▶ Required work:
Set down every entry again, exactly as it appears.

[Entries supplied — start]

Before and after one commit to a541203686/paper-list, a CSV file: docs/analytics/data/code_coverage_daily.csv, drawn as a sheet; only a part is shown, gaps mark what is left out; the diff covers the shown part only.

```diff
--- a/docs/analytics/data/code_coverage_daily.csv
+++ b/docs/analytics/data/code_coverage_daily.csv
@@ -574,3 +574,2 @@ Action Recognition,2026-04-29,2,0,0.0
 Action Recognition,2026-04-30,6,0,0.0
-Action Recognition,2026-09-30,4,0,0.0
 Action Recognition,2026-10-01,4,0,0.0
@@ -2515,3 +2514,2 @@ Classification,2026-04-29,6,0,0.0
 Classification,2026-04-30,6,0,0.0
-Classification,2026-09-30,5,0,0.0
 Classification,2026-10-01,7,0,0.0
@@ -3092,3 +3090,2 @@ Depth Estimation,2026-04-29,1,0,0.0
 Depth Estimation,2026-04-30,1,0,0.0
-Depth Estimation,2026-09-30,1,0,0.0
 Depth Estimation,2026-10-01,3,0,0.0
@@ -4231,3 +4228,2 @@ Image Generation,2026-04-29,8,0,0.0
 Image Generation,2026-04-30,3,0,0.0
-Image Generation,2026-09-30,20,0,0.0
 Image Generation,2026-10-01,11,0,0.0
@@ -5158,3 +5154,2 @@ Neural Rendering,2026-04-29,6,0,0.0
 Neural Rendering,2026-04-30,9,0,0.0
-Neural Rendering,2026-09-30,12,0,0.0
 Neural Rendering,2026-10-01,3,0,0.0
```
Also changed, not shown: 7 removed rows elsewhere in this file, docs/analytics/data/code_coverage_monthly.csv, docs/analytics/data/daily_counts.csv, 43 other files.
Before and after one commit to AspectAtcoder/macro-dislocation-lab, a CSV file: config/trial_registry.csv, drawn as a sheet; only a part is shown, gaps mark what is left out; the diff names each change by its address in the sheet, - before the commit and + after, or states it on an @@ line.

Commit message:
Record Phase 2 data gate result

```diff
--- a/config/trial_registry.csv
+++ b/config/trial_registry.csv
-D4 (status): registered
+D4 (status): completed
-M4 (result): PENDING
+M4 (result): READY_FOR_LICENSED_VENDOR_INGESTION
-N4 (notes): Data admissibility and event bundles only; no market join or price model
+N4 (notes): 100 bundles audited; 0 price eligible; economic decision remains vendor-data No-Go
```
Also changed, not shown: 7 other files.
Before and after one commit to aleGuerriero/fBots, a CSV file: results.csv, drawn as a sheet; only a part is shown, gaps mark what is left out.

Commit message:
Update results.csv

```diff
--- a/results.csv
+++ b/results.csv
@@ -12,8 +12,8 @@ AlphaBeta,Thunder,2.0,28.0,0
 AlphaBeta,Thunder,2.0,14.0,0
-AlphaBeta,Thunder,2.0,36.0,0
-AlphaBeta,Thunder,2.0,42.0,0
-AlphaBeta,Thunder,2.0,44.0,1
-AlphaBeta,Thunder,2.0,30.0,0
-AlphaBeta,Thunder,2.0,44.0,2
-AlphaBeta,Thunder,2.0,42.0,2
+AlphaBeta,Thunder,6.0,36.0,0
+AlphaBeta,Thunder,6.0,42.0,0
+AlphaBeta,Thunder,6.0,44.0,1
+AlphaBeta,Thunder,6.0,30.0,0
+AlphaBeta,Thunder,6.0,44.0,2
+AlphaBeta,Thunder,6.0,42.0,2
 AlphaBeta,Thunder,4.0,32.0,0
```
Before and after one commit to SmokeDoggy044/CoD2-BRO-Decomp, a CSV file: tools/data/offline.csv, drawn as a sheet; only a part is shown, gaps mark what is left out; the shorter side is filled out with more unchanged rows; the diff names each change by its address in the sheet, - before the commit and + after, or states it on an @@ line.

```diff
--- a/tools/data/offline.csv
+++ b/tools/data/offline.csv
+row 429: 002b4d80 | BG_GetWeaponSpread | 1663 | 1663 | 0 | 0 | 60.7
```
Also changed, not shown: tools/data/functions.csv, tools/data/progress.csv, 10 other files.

[Entries supplied — finish]

▶ Worked solution:
Before and after one commit to a541203686/paper-list, a CSV file: docs/analytics/data/code_coverage_daily.csv, drawn as a sheet; only a part is shown, gaps mark what is left out; the diff covers the shown part only.

```diff
--- a/docs/analytics/data/code_coverage_daily.csv
+++ b/docs/analytics/data/code_coverage_daily.csv
@@ -574,3 +574,2 @@ Action Recognition,2026-04-29,2,0,0.0
 Action Recognition,2026-04-30,6,0,0.0
-Action Recognition,2026-09-30,4,0,0.0
 Action Recognition,2026-10-01,4,0,0.0
@@ -2515,3 +2514,2 @@ Classification,2026-04-29,6,0,0.0
 Classification,2026-04-30,6,0,0.0
-Classification,2026-09-30,5,0,0.0
 Classification,2026-10-01,7,0,0.0
@@ -3092,3 +3090,2 @@ Depth Estimation,2026-04-29,1,0,0.0
 Depth Estimation,2026-04-30,1,0,0.0
-Depth Estimation,2026-09-30,1,0,0.0
 Depth Estimation,2026-10-01,3,0,0.0
@@ -4231,3 +4228,2 @@ Image Generation,2026-04-29,8,0,0.0
 Image Generation,2026-04-30,3,0,0.0
-Image Generation,2026-09-30,20,0,0.0
 Image Generation,2026-10-01,11,0,0.0
@@ -5158,3 +5154,2 @@ Neural Rendering,2026-04-29,6,0,0.0
 Neural Rendering,2026-04-30,9,0,0.0
-Neural Rendering,2026-09-30,12,0,0.0
 Neural Rendering,2026-10-01,3,0,0.0
```
Also changed, not shown: 7 removed rows elsewhere in this file, docs/analytics/data/code_coverage_monthly.csv, docs/analytics/data/daily_counts.csv, 43 other files.
Before and after one commit to AspectAtcoder/macro-dislocation-lab, a CSV file: config/trial_registry.csv, drawn as a sheet; only a part is shown, gaps mark what is left out; the diff names each change by its address in the sheet, - before the commit and + after, or states it on an @@ line.

Commit message:
Record Phase 2 data gate result

```diff
--- a/config/trial_registry.csv
+++ b/config/trial_registry.csv
-D4 (status): registered
+D4 (status): completed
-M4 (result): PENDING
+M4 (result): READY_FOR_LICENSED_VENDOR_INGESTION
-N4 (notes): Data admissibility and event bundles only; no market join or price model
+N4 (notes): 100 bundles audited; 0 price eligible; economic decision remains vendor-data No-Go
```
Also changed, not shown: 7 other files.
Before and after one commit to aleGuerriero/fBots, a CSV file: results.csv, drawn as a sheet; only a part is shown, gaps mark what is left out.

Commit message:
Update results.csv

```diff
--- a/results.csv
+++ b/results.csv
@@ -12,8 +12,8 @@ AlphaBeta,Thunder,2.0,28.0,0
 AlphaBeta,Thunder,2.0,14.0,0
-AlphaBeta,Thunder,2.0,36.0,0
-AlphaBeta,Thunder,2.0,42.0,0
-AlphaBeta,Thunder,2.0,44.0,1
-AlphaBeta,Thunder,2.0,30.0,0
-AlphaBeta,Thunder,2.0,44.0,2
-AlphaBeta,Thunder,2.0,42.0,2
+AlphaBeta,Thunder,6.0,36.0,0
+AlphaBeta,Thunder,6.0,42.0,0
+AlphaBeta,Thunder,6.0,44.0,1
+AlphaBeta,Thunder,6.0,30.0,0
+AlphaBeta,Thunder,6.0,44.0,2
+AlphaBeta,Thunder,6.0,42.0,2
 AlphaBeta,Thunder,4.0,32.0,0
```
Before and after one commit to SmokeDoggy044/CoD2-BRO-Decomp, a CSV file: tools/data/offline.csv, drawn as a sheet; only a part is shown, gaps mark what is left out; the shorter side is filled out with more unchanged rows; the diff names each change by its address in the sheet, - before the commit and + after, or states it on an @@ line.

```diff
--- a/tools/data/offline.csv
+++ b/tools/data/offline.csv
+row 429: 002b4d80 | BG_GetWeaponSpread | 1663 | 1663 | 0 | 0 | 60.7
```
Also changed, not shown: tools/data/functions.csv, tools/data/progress.csv, 10 other files.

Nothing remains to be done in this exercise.